Updated: Jul 14, 2022
Well, that’s a good question!
If I were to tell you right now to have some relaxation, what would your first reaction be?
Would you feel like relaxation is a luxury or a necessity?
The common objections that I come across are that life is too busy, work gets in the way, children, family, pets, socialising… you get the picture. To be completely honest, my mind still tricks me into the same objections and the automatic response is often to carry on working and travelling at the same crazy speed of life. Relaxation doesn’t come natural to me!
First, let me define relaxation. For me, it doesn’t have to be a day at the spa, it is more about my state of mind. I am an overthinker by nature, so when I manage to stay present and truly enjoy those fleeting moments of joy, that is when I am relaxed. It is the absence of thinking about the next item on my to do list or the next event that I need to plan, be it social or personal. Relaxation for me is when I am connected with myself, and I don’t seek the answers outside. And finally, relaxation for me is when I am recharging, and I accept my human needs for resting.
Yet, the challenge here is to identify our belief system around relaxation. In a world where productivity measures success, we have grown to accept ourselves only when we create outputs, we complete tasks and finish projects. We are, effectively, comparing ourselves to machines and computers. Another big part of our belief system is that we must look after other people and be compassionate towards others, but we are not brought up to learn about our relationship with ourselves and how to take care of our own emotional wellbeing. Therefore, our belief system has much to do with the connotations that relaxation can have: guilty pleasure, laziness, a luxury, something that you can have once or twice a year.
So many of us live our lives as if on a hamster wheel. We rush from one activity to the other on autopilot and we lose awareness. Awareness of who we are, awareness of what we truly want, awareness of our direction in life. Yet, it is when we pause that the mist lifts and our clarity comes back. We awaken to our senses, and we can enjoy what’s out there.
To the question “why should I relax” the answer is – you should NOT do anything. It is about what your needs are and about cultivating an awareness of yourself which comes when you slow down, and you step off the treadmill. I think for some people it is scary, it may feel like a fear of not being able to jump back on, but this is where slowing down is so necessary.

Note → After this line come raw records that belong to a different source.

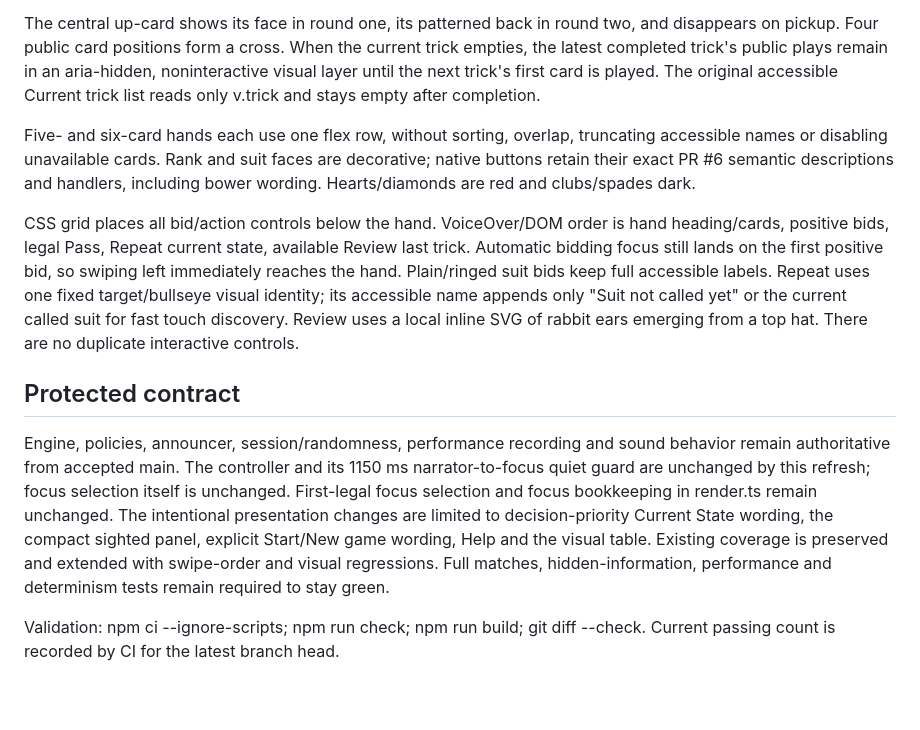
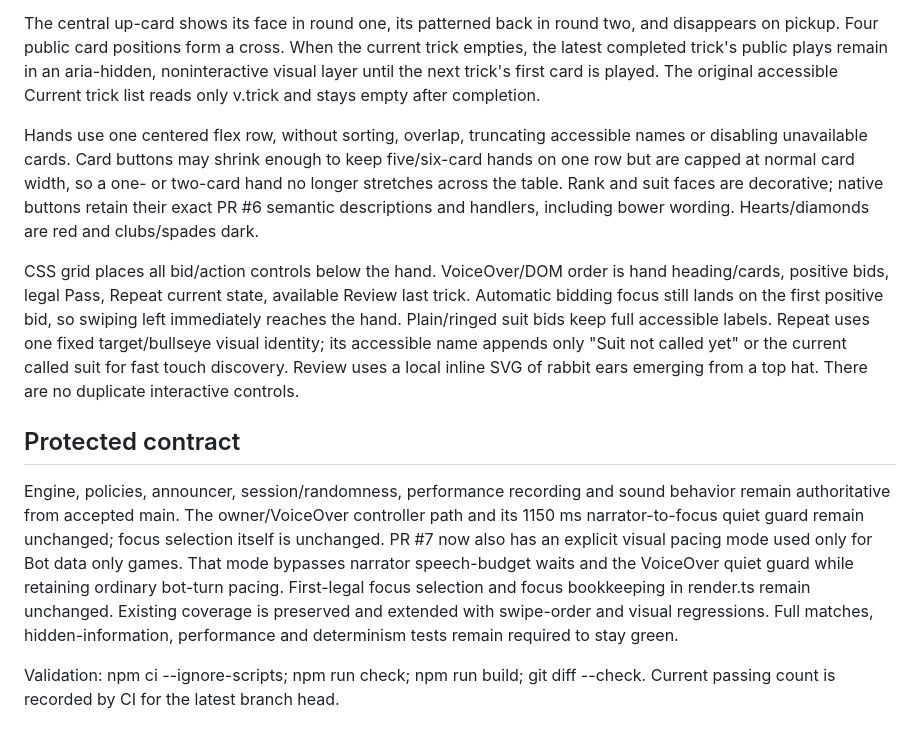
Before and after one commit to BlindAnatomist/spiel-ein-spiel, a Markdown page: docs/MOBILE_TABLE_LAYOUT.md, the part around one of its changes. Drawn GitHub-style; blank space fills up the shorter version.

```diff
--- a/docs/MOBILE_TABLE_LAYOUT.md
+++ b/docs/MOBILE_TABLE_LAYOUT.md
@@ -13,13 +13,13 @@ The responsive felt table is 200–300 px tall depending on content viewport hei
 
 The central up-card shows its face in round one, its patterned back in round two, and disappears on pickup. Four public card positions form a cross. When the current trick empties, the latest completed trick's public plays remain in an aria-hidden, noninteractive visual layer until the next trick's first card is played. The original accessible Current trick list reads only v.trick and stays empty after completion.
 
-Five- and six-card hands each use one flex row, without sorting, overlap, truncating accessible names or disabling unavailable cards. Rank and suit faces are decorative; native buttons retain their exact PR #6 semantic descriptions and handlers, including bower wording. Hearts/diamonds are red and clubs/spades dark.
+Hands use one centered flex row, without sorting, overlap, truncating accessible names or disabling unavailable cards. Card buttons may shrink enough to keep five/six-card hands on one row but are capped at normal card width, so a one- or two-card hand no longer stretches across the table. Rank and suit faces are decorative; native buttons retain their exact PR #6 semantic descriptions and handlers, including bower wording. Hearts/diamonds are red and clubs/spades dark.
 
 CSS grid places all bid/action controls below the hand. VoiceOver/DOM order is hand heading/cards, positive bids, legal Pass, Repeat current state, available Review last trick. Automatic bidding focus still lands on the first positive bid, so swiping left immediately reaches the hand. Plain/ringed suit bids keep full accessible labels. Repeat uses one fixed target/bullseye visual identity; its accessible name appends only "Suit not called yet" or the current called suit for fast touch discovery. Review uses a local inline SVG of rabbit ears emerging from a top hat. There are no duplicate interactive controls.
 
 ## Protected contract
 
-Engine, policies, announcer, session/randomness, performance recording and sound behavior remain authoritative from accepted main. The controller and its 1150 ms narrator-to-focus quiet guard are unchanged by this refresh; focus selection itself is unchanged. First-legal focus selection and focus bookkeeping in render.ts remain unchanged. The intentional presentation changes are limited to decision-priority Current State wording, the compact sighted panel, explicit Start/New game wording, Help and the visual table. Existing coverage is preserved and extended with swipe-order and visual regressions. Full matches, hidden-information, performance and determinism tests remain required to stay green.
+Engine, policies, announcer, session/randomness, performance recording and sound behavior remain authoritative from accepted main. The owner/VoiceOver controller path and its 1150 ms narrator-to-focus quiet guard remain unchanged; focus selection itself is unchanged. PR #7 now also has an explicit visual pacing mode used only for Bot data only games. That mode bypasses narrator speech-budget waits and the VoiceOver quiet guard while retaining ordinary bot-turn pacing. First-legal focus selection and focus bookkeeping in render.ts remain unchanged. Existing coverage is preserved and extended with swipe-order and visual regressions. Full matches, hidden-information, performance and determinism tests remain required to stay green.
 
 Validation: npm ci --ignore-scripts; npm run check; npm run build; git diff --check. Current passing count is recorded by CI for the latest branch head.
 
```
Also changed, not shown: other parts of docs/MOBILE_TABLE_LAYOUT.md (+27 -6 lines).
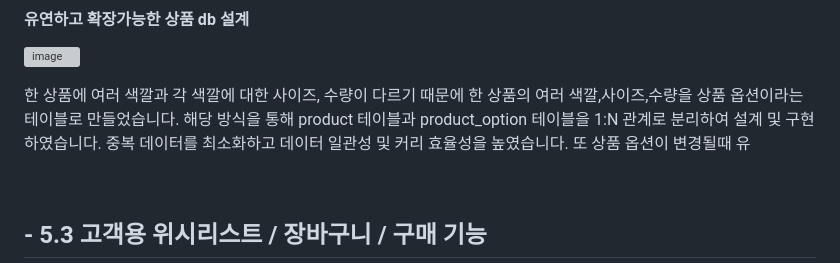
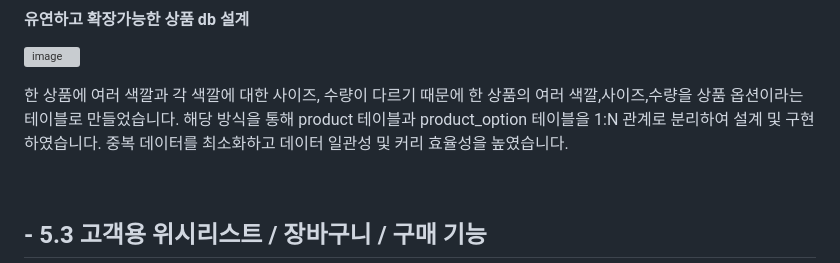
Before and after one commit to YONGHEE428/SemiProJect, a Markdown page: README.md, the part around the change. Rendered like a GitHub page; grey boxes are pictures that could not be loaded.

```diff
--- a/README.md
+++ b/README.md
@@ -77,7 +77,6 @@ DB가 올려져 있는 aws의 비용문제와 서버 과부하로 인한 속도
 한 상품에 여러 색깔과 각 색깔에 대한 사이즈, 수량이 다르기 때문에 한 상품의 여러 색깔,사이즈,수량을 상품 옵션이라는 테이블로 만들었습니다.
 해당 방식을 통해 product 테이블과 product_option 테이블을 1:N 관계로 분리하여 설계 및 구현하였습니다.
 중복 데이터를 최소화하고 데이터 일관성 및 커리 효율성을 높였습니다.
-또 상품 옵션이 변경될때 유
 
 
 
```
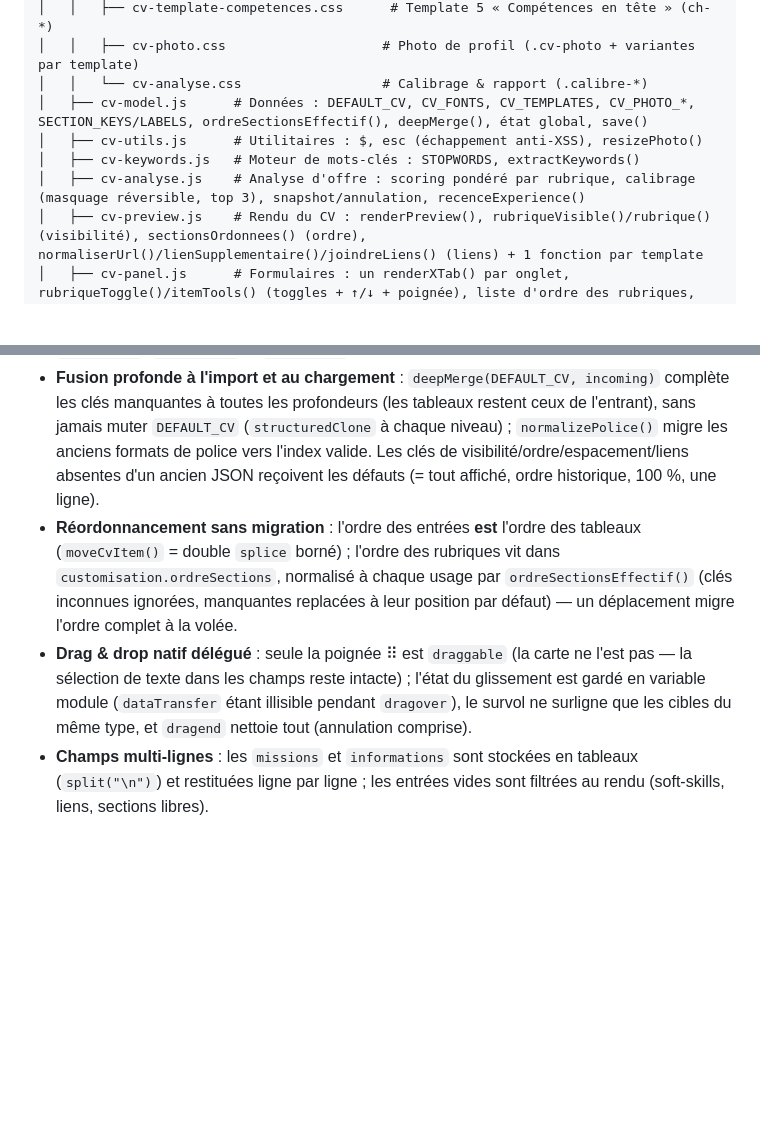
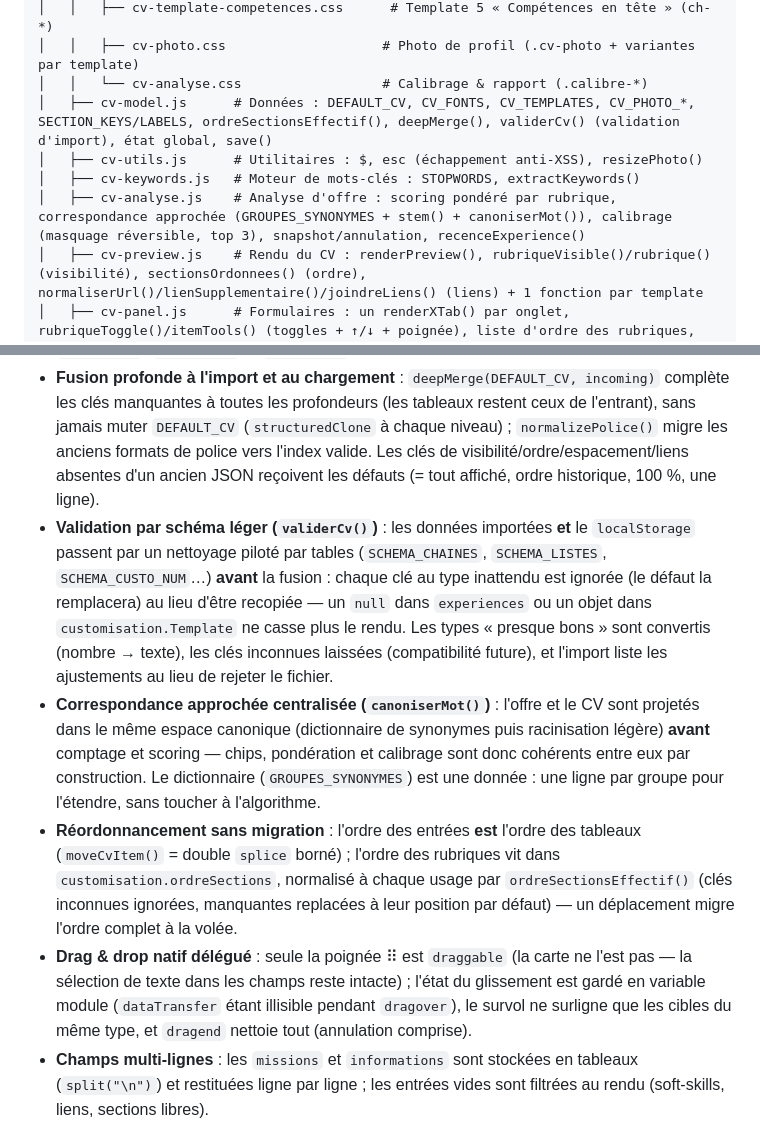
Before and after one commit to LepetitPortfolio/CV-Editor, a Markdown page: README.md, 2 parts joined by grey strips. GitHub-like rendering; blank space fills up the shorter version.

```diff
--- a/README.md
+++ b/README.md
@@ -92,10 +100,10 @@ CV-Editor/
 │   │   ├── cv-template-competences.css      # Template 5 « Compétences en tête » (ch-*)
 │   │   ├── cv-photo.css                    # Photo de profil (.cv-photo + variantes par template)
 │   │   └── cv-analyse.css                  # Calibrage & rapport (.calibre-*)
-│   ├── cv-model.js      # Données : DEFAULT_CV, CV_FONTS, CV_TEMPLATES, CV_PHOTO_*, SECTION_KEYS/LABELS, ordreSectionsEffectif(), deepMerge(), état global, save()
+│   ├── cv-model.js      # Données : DEFAULT_CV, CV_FONTS, CV_TEMPLATES, CV_PHOTO_*, SECTION_KEYS/LABELS, ordreSectionsEffectif(), deepMerge(), validerCv() (validation d'import), état global, save()
 │   ├── cv-utils.js      # Utilitaires : $, esc (échappement anti-XSS), resizePhoto()
 │   ├── cv-keywords.js   # Moteur de mots-clés : STOPWORDS, extractKeywords()
-│   ├── cv-analyse.js    # Analyse d'offre : scoring pondéré par rubrique, calibrage (masquage réversible, top 3), snapshot/annulation, recenceExperience()
+│   ├── cv-analyse.js    # Analyse d'offre : scoring pondéré par rubrique, correspondance approchée (GROUPES_SYNONYMES + stem() + canoniserMot()), calibrage (masquage réversible, top 3), snapshot/annulation, recenceExperience()
 │   ├── cv-preview.js    # Rendu du CV : renderPreview(), rubriqueVisible()/rubrique() (visibilité), sectionsOrdonnees() (ordre), normaliserUrl()/lienSupplementaire()/joindreLiens() (liens) + 1 fonction par template
 │   ├── cv-panel.js      # Formulaires : un renderXTab() par onglet, rubriqueToggle()/itemTools() (toggles + ↑/↓ + poignée), liste d'ordre des rubriques, renderJdResults(), renderAll()
 │   ├── cv-actions.js    # Actions JSON : updateCvField() répartiteur + write*(), addCvItem(), removeCvItem(), moveCvItem(), moveSection(), trierExperiencesChrono()
@@ -141,8 +149,10 @@ flowchart LR
 - **Checkboxes** : `updateCvField()` lit `t.checked` (la `value` d'une checkbox vaut toujours `"on"`) — le même répartiteur gère donc toggles de rubriques (`customisation.affiche*`) et d'entrées (`affiche` sur l'item, via `writeListItem`), sans code dédié.
 - **Routage des `data-bind` à points** : `customisation.*` et `adresse.*` sont écrits dans leurs sous-objets respectifs via le répartiteur `updateCvField()` — un `data-bind` n'écrit jamais que dans une seule cible (retours explicites, pas de retombée). Les clés `Template`, `police`, `photoAncre`, `photoForme` et `photoCadre` sont stockées en nombre.
 - **Fusion profonde à l'import et au chargement** : `deepMerge(DEFAULT_CV, incoming)` complète les clés manquantes à toutes les profondeurs (les tableaux restent ceux de l'entrant), sans jamais muter `DEFAULT_CV` (`structuredClone` à chaque niveau) ; `normalizePolice()` migre les anciens formats de police vers l'index valide. Les clés de visibilité/ordre/espacement/liens absentes d'un ancien JSON reçoivent les défauts (= tout affiché, ordre historique, 100 %, une ligne).
+- **Validation par schéma léger (`validerCv()`)** : les données importées **et** le `localStorage` passent par un nettoyage piloté par tables (`SCHEMA_CHAINES`, `SCHEMA_LISTES`, `SCHEMA_CUSTO_NUM`…) **avant** la fusion : chaque clé au type inattendu est ignorée (le défaut la remplacera) au lieu d'être recopiée — un `null` dans `experiences` ou un objet dans `customisation.Template` ne casse plus le rendu. Les types « presque bons » sont convertis (nombre → texte), les clés inconnues laissées (compatibilité future), et l'import liste les ajustements au lieu de rejeter le fichier.
+- **Correspondance approchée centralisée (`canoniserMot()`)** : l'offre et le CV sont projetés dans le même espace canonique (dictionnaire de synonymes puis racinisation légère) **avant** comptage et scoring — chips, pondération et calibrage sont donc cohérents entre eux par construction. Le dictionnaire (`GROUPES_SYNONYMES`) est une donnée : une ligne par groupe pour l'étendre, sans toucher à l'algorithme.
 - **Réordonnancement sans migration** : l'ordre des entrées **est** l'ordre des tableaux (`moveCvItem()` = double `splice` borné) ; l'ordre des rubriques vit dans `customisation.ordreSections`, normalisé à chaque usage par `ordreSectionsEffectif()` (clés inconnues ignorées, manquantes replacées à leur position par défaut) — un déplacement migre l'ordre complet à la volée.
-- **Drag & drop natif délégué** : seule la poignée ⠿ est `draggable` (la carte ne l'est pas — la sélection de texte dans les champs reste intacte) ; l'état du glissement est gardé en variable module (`dataTransfer` étant illisible pendant `dragover`), le survol ne surligne que les cibles du même type, et `dragend` nettoie tout (annulation comprise).
+- **Drag &amp; drop natif délégué** : seule la poignée ⠿ est `draggable` (la carte ne l'est pas — la sélection de texte dans les champs reste intacte) ; l'état du glissement est gardé en variable module (`dataTransfer` étant illisible pendant `dragover`), le survol ne surligne que les cibles du même type, et `dragend` nettoie tout (annulation comprise).
 - **Champs multi-lignes** : les `missions` et `informations` sont stockées en tableaux (`split("\n")`) et restituées ligne par ligne ; les entrées vides sont filtrées au rendu (soft-skills, liens, sections libres).
 - **Export PDF propre** : `@media print` masque l'interface mais **déshabille** `.preview-frame` au lieu de le cacher (cacher le parent du CV produirait une page blanche) ; `@page { margin: 0 }` supprime les en-têtes/pieds de page du navigateur, les marges visibles étant recréées par le `padding: 12mm` du CV ; `html, body { background: #fff !important; }` garantit un fond blanc même en mode sombre ; `print-color-adjust: exact` conserve les couleurs de fond (bandeau du Moderne, chips) ; `break-inside: avoid` empêche les coupures au milieu d'un bloc. Le nom de fichier proposé vient d'un `document.title` temporaire « CV - Nom - Titre », restauré après impression.
 - **Liens supplémentaires normalisés** : trois helpers partagés dans `cv-preview.js` — `normaliserUrl()` (préfixe `https://` si schéma absent), `lienSupplementaire()` (href reconstruit, texte affiché sans schéma pour rester sobre et extractible par les ATS, libellé en gras sans « : » orphelin) et `joindreLiens()` (répartition N par ligne : « · » intra-groupe, `<br>` inter-groupes). Les liens masqués (`affiche: false`) sont filtrés au même endroit sur les 6 templates.
```
Also changed, not shown: other parts of README.md (+34 -27 lines).
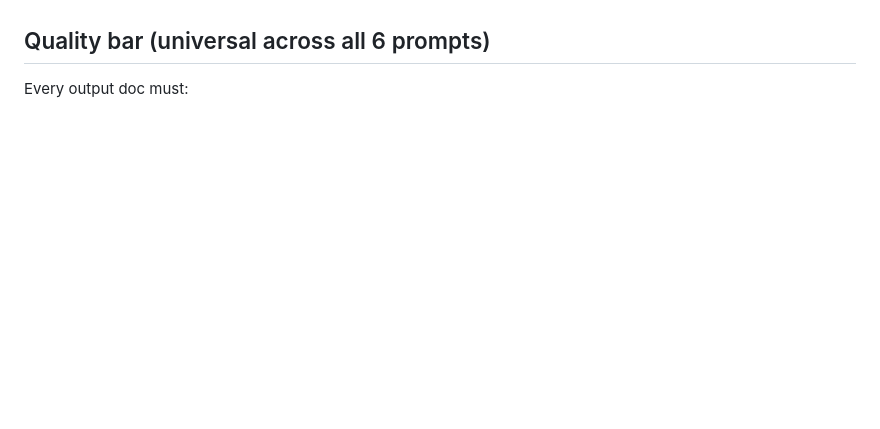
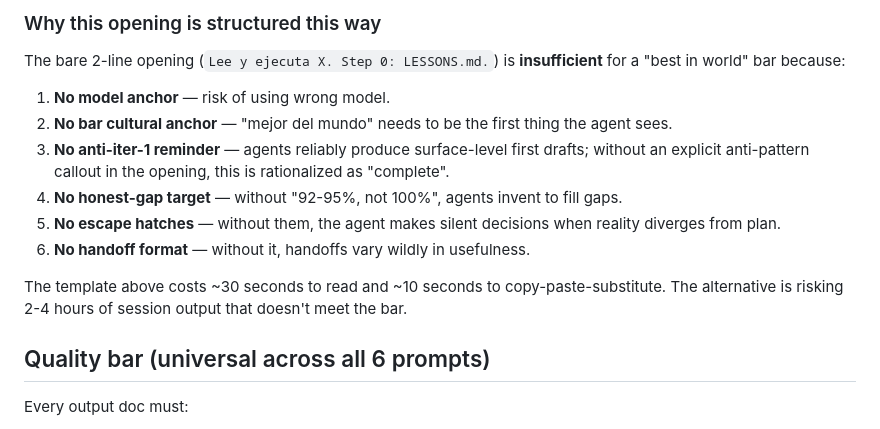
Before and after one commit to envia-ep/envia-mcp-server, a Markdown page: .claude/prompts/AUDIT_PROMPTS_INDEX.md, the part around one of its changes. GitHub-like rendering; blank space fills up the shorter version.

```diff
--- a/.claude/prompts/AUDIT_PROMPTS_INDEX.md
+++ b/.claude/prompts/AUDIT_PROMPTS_INDEX.md
@@ -64,3 +149,15 @@ For each prompt:
+### Why this opening is structured this way
+
+The bare 2-line opening (`Lee y ejecuta X. Step 0: LESSONS.md.`) is **insufficient** for a "best in world" bar because:
+
+1. **No model anchor** — risk of using wrong model.
+2. **No bar cultural anchor** — "mejor del mundo" needs to be the first thing the agent sees.
+3. **No anti-iter-1 reminder** — agents reliably produce surface-level first drafts; without an explicit anti-pattern callout in the opening, this is rationalized as "complete".
+4. **No honest-gap target** — without "92-95%, not 100%", agents invent to fill gaps.
+5. **No escape hatches** — without them, the agent makes silent decisions when reality diverges from plan.
+6. **No handoff format** — without it, handoffs vary wildly in usefulness.
+
+The template above costs ~30 seconds to read and ~10 seconds to copy-paste-substitute. The alternative is risking 2-4 hours of session output that doesn't meet the bar.
 
 ## Quality bar (universal across all 6 prompts)
 
```
Also changed, not shown: other parts of .claude/prompts/AUDIT_PROMPTS_INDEX.md (+86 -1 lines).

My invitation to you is to start the process in the gentlest possible way. 10 minutes at the time or an hour a week, whatever is reasonably possible and sustainable. With curiosity, find out what works for you, may that be sitting for a few minutes with your pet with mindfulness, a meditation, a nap, a walk or any activity where you feel you are giving yourself a break. For busy parents, busy employees, busy employers, even just a drive somewhere whilst listening to some music can do the trick – it’s about what works for you. As a side note, a book that really resonated with me was The art of rest by Claudia Hammond on this very subject.
By finding a way of slowing down regularly, you are refuelling, recharging and you are allowing awareness back into your life. You are becoming more productive, you are becoming more supportive and patient, you are strengthening your resilience.
So, this is my wish for you today: give yourself permission to relax. It is not a luxury: it is a necessity.